If the Trump administration succeeds in its ongoing efforts to strike down the ACA, a signature pledge of his campaign, millions of Americans could be left uninsured, current and potential living donors could again become legitimately fearful of being uninsurable at reasonable cost, and other innovative efforts to improve kidney care could also be at risk.
Millions of Americans could benefit from President Trump’s “sweeping set of proposals” on kidney care — I hope he, Congress, and the courts do not undermine those significant improvements by sweeping away the protections provided by the ACA.
Balat finally moves to the ACA in the last few paragraphs:
The millions of very poor and elderly in this country have a safety net for their medical care. Not so for the middle class, which has been harmed most by the increase in premiums and deductibles in recent years....
The Affordable Care Act was meant to help people get coverage, but the unintended consequence (as is often the case with government over-reach) was that it made health care unaffordable. Deductibles have more than tripled, and - according to a recent poll by KFF and the LA Times - these deductibles are what most middle class Americans are angry about....

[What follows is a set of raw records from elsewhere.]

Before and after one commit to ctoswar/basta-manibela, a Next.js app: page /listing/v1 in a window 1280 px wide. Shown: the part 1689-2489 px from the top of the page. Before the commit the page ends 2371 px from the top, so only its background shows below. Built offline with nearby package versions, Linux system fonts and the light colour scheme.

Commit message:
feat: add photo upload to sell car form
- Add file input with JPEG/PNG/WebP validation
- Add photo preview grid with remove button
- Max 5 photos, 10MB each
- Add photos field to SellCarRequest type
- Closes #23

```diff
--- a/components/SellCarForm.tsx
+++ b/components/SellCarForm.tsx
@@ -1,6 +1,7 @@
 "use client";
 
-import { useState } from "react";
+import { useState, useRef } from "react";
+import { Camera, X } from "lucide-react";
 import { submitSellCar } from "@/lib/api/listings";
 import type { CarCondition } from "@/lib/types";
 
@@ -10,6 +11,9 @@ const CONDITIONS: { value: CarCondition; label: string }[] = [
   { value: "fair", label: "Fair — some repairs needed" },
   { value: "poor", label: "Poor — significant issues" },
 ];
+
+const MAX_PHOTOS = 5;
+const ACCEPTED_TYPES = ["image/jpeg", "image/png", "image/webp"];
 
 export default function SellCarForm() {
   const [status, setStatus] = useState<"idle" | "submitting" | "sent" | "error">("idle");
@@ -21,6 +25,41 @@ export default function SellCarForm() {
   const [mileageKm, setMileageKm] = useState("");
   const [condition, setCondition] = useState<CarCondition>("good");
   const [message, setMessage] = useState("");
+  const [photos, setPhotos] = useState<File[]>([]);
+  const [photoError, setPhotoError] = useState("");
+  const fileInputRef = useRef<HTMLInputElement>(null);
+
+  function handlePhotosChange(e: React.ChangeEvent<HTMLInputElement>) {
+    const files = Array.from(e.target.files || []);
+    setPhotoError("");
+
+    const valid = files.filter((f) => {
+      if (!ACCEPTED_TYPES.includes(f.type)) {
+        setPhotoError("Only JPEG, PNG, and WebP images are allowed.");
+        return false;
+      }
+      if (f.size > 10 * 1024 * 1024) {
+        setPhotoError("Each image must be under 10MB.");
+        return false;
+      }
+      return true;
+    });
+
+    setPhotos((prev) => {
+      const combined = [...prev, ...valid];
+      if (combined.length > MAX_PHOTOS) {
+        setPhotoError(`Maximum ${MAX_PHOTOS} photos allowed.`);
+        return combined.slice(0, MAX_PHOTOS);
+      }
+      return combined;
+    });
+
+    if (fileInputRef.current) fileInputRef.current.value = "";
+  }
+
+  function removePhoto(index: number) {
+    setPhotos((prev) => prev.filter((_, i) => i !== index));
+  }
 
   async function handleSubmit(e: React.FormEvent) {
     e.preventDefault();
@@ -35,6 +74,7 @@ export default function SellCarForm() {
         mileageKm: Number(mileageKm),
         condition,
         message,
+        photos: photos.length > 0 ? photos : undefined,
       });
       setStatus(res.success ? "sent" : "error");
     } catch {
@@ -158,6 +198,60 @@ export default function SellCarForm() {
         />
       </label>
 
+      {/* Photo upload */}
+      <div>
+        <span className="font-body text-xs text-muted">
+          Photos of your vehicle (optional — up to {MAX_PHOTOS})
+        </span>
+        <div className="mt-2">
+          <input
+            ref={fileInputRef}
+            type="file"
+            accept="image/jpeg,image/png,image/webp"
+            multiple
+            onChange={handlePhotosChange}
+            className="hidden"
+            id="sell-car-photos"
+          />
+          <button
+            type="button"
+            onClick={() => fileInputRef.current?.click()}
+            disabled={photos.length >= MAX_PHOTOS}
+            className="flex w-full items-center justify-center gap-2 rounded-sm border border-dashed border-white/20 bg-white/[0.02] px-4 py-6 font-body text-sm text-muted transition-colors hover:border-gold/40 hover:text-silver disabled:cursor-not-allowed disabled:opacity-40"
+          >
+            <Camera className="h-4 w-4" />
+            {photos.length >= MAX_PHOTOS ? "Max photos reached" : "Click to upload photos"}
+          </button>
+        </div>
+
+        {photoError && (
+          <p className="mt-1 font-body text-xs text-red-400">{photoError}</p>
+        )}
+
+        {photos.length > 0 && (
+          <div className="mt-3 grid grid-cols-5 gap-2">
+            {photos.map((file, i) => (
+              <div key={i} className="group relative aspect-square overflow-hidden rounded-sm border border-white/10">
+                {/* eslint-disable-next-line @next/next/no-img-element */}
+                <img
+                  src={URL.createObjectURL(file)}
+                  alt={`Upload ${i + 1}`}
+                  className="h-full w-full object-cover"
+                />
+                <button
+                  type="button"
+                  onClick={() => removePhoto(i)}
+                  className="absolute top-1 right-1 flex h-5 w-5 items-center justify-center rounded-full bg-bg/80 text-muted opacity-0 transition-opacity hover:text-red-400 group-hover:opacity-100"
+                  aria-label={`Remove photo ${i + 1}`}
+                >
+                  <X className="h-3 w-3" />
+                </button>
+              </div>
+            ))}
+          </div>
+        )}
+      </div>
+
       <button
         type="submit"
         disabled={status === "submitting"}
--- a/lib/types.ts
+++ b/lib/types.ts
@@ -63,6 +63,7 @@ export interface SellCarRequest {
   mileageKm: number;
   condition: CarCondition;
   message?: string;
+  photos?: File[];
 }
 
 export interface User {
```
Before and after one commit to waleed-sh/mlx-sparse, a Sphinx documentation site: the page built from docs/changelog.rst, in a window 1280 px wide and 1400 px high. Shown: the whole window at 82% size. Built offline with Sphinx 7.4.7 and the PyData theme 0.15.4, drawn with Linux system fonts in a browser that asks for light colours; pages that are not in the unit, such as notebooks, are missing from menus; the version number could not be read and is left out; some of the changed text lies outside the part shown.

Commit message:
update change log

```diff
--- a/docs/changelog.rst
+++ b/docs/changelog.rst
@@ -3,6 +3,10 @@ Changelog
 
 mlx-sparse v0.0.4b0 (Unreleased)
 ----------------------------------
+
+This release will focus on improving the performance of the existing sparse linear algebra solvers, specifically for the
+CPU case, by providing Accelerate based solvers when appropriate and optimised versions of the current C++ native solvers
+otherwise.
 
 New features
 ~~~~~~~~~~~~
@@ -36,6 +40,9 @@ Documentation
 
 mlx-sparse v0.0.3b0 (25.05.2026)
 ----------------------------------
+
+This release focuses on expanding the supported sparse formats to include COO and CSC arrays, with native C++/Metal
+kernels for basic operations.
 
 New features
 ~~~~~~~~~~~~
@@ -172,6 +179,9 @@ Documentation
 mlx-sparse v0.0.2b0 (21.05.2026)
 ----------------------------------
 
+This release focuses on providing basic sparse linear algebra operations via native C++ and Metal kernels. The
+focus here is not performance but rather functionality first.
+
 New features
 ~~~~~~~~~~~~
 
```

Yes, it's true that premiums and deductibles for middle-class (unsubsidized) ACA enrollees have increased significantly over the years. I'm the one who's been tracking those increases since 2015, after all. In 2018, average unsubsidized premiums for ACA-compliant plans did indeed increase by around 28% on average...most of which was due specifically to Trump's decision to cut off Cost Sharing Reduction subsidy reimbursement payments. You know, the very subsidy program which reduces deductibles and co-pays for lower-income ACA enrollees.
Some continue to claim that the ACA increase in premiums is due to some sort of sabotage, but a study by KFF has shown otherwise. The study clearly states that, "premiums in much of the country are holding flat or decreasing a bit... On the exchange, meanwhile, subsidized customers will continue to pay sliding-scale premiums based largely on their incomes, and so the amount of premium they pay is mostly unaffected by the repeal of the individual mandate and expansion of short-term plans."
As for 2019, it's true that premiums only went up around 2.8% on average this year, and in many states they held steady or dropped...but they would have gone down by around 5.4% on average nationally if not for Congressional Republicans and Trump zeroing out the ACA's individual mandate penalty.
That means those very middle-class enrollees Balat is sympathizing with are currently paying roughly $580 more apiece each year than they otherwise would be if the mandate penalty hadn't been set to $0.
Oh, and that reminds me: The GOP zeroing out of the mandate penalty is itself the very thing which allowed for 20 Republican Attorneys General to file the Texas vs. Azar lawsuit...the lawsuit which threatens to strike down the entire law in the first place.
Moral arguments, my ass.